on the pivot completes the iteration. Attention returns to
the arc display for the next iteration.

Arc Display
(2, 3, 4, 7)

This display shows the new basis. The flow, reduced cost,
status and NB flow columns are updated to reflect the change.

Selecting
an Arc to Enter the Basis

Now we see that arcs 5 and 6 are candidates. We choose arc
5. When a nonbasic arc is at its upper bound, it enters the
basis by having its flow decrease. This is important for the
determination of the leaving arc.

Selecting
an Arc to Leave the Basis

In this case, we find the cycle of arcs as {-5, -3, 4}. Since
arc 3 has the smallest ratio, it is the one to leave the basis.

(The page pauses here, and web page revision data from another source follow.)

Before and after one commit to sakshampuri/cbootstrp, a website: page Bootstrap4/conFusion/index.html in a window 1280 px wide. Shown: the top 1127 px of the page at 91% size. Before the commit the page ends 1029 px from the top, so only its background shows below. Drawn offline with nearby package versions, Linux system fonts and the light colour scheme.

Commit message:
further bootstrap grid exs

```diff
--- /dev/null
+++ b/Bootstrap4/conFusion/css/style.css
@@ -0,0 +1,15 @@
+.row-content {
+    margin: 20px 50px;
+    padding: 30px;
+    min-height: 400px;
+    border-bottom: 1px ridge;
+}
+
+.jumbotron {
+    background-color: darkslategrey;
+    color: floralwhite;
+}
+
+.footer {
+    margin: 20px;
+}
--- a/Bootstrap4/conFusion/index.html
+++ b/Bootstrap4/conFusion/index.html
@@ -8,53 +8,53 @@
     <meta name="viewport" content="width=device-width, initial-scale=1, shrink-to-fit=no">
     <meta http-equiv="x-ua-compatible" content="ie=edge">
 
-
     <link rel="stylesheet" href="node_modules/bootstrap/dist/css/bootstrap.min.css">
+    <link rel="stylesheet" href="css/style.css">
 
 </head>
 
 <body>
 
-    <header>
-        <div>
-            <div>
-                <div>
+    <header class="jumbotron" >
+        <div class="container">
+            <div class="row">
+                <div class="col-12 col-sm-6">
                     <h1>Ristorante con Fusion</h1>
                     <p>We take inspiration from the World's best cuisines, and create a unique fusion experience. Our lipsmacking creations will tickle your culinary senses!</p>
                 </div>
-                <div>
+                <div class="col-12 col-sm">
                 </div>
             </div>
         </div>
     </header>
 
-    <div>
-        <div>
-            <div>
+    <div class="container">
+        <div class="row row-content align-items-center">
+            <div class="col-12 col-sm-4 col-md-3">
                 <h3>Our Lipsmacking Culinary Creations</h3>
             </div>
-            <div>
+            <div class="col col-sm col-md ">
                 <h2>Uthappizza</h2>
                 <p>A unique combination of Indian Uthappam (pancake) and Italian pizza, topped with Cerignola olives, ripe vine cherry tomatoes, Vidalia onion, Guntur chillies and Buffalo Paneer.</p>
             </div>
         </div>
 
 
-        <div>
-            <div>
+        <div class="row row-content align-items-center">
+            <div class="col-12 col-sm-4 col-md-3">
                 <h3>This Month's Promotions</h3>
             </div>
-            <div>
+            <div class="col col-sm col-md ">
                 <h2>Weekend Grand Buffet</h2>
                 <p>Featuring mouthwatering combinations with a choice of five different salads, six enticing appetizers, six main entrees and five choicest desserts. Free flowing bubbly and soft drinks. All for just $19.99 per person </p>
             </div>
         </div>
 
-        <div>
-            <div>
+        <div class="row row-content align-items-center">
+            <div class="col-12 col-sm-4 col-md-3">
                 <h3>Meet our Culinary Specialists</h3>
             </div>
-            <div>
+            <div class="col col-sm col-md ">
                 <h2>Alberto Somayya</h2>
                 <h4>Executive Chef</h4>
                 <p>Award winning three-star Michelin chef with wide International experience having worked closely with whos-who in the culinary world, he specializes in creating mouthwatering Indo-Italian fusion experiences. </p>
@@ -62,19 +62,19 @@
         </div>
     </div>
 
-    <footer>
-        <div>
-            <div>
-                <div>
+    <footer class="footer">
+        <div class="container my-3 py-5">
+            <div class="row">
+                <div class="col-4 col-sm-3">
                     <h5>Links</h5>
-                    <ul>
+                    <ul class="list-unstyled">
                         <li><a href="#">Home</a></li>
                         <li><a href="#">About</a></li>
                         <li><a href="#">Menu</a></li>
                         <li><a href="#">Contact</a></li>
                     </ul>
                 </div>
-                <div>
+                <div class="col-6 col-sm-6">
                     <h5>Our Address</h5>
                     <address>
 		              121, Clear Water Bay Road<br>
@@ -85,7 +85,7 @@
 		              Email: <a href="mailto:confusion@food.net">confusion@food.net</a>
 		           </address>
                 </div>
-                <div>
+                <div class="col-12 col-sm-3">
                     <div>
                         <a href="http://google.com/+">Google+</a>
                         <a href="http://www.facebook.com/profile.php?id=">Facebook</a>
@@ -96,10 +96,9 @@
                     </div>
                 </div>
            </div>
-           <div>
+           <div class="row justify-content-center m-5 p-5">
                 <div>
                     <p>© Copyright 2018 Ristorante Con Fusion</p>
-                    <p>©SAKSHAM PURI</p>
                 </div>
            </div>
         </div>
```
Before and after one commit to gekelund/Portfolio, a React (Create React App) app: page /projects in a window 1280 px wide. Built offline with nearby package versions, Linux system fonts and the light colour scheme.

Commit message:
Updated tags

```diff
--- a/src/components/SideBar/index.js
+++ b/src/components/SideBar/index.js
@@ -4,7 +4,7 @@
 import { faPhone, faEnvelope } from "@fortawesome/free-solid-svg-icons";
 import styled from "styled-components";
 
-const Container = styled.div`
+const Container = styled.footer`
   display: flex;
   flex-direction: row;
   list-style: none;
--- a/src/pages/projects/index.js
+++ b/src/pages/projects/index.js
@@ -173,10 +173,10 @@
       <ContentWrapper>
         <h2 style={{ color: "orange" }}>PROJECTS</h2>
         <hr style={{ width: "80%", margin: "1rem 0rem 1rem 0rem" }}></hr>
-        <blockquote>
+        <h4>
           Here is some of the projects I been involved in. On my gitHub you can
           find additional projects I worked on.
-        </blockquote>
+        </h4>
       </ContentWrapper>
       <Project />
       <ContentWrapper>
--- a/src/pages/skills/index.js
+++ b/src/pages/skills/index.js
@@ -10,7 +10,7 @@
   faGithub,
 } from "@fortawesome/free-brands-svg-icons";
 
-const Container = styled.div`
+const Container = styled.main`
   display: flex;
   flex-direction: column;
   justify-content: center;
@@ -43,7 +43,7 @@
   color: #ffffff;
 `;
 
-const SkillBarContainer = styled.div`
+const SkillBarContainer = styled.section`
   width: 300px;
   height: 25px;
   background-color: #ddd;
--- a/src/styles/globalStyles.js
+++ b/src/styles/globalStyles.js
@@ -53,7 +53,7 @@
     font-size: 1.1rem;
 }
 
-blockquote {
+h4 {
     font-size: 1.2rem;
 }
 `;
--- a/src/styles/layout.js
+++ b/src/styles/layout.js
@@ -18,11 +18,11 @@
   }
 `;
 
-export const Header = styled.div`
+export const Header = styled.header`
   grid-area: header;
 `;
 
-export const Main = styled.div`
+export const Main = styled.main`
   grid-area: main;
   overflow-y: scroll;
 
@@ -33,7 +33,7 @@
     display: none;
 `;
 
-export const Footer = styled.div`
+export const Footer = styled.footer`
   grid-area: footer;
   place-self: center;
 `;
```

We should note that if arc 5 had smallest ratio, it would
have been the one to leave. It is possible to have an arc
enter and leave in the same iteration. In this case the selection
of basic arcs will not change, but the arc selected to enter
the basis will move to the opposite nonbasic state. The arc
flows also change.

Node
Display (2, 3, 4, 7)

The node display shown is just before the change of basis.
Clicking on the pivot button changes the basis, and we go
again to the arc display.

Arc Display
(2, 4, 5, 7)

The new basis is not optimum, because arc 6 violates the
optimality condition.

Node
Display (2, 4, 5, 7)

After selecting arc 6 to enter the basis, we see the node
display just before the pivot. We notice that there is a tie
for the smallest ratio. Both arcs 4 and 7 are candidates to
leave. Either can be chosen. From the ratios we know that
both arcs 4 and 7 have flow increasing. Both will be at their
upper bounds in the next iteration. Arc 4 will be degenerate
in the next iteration.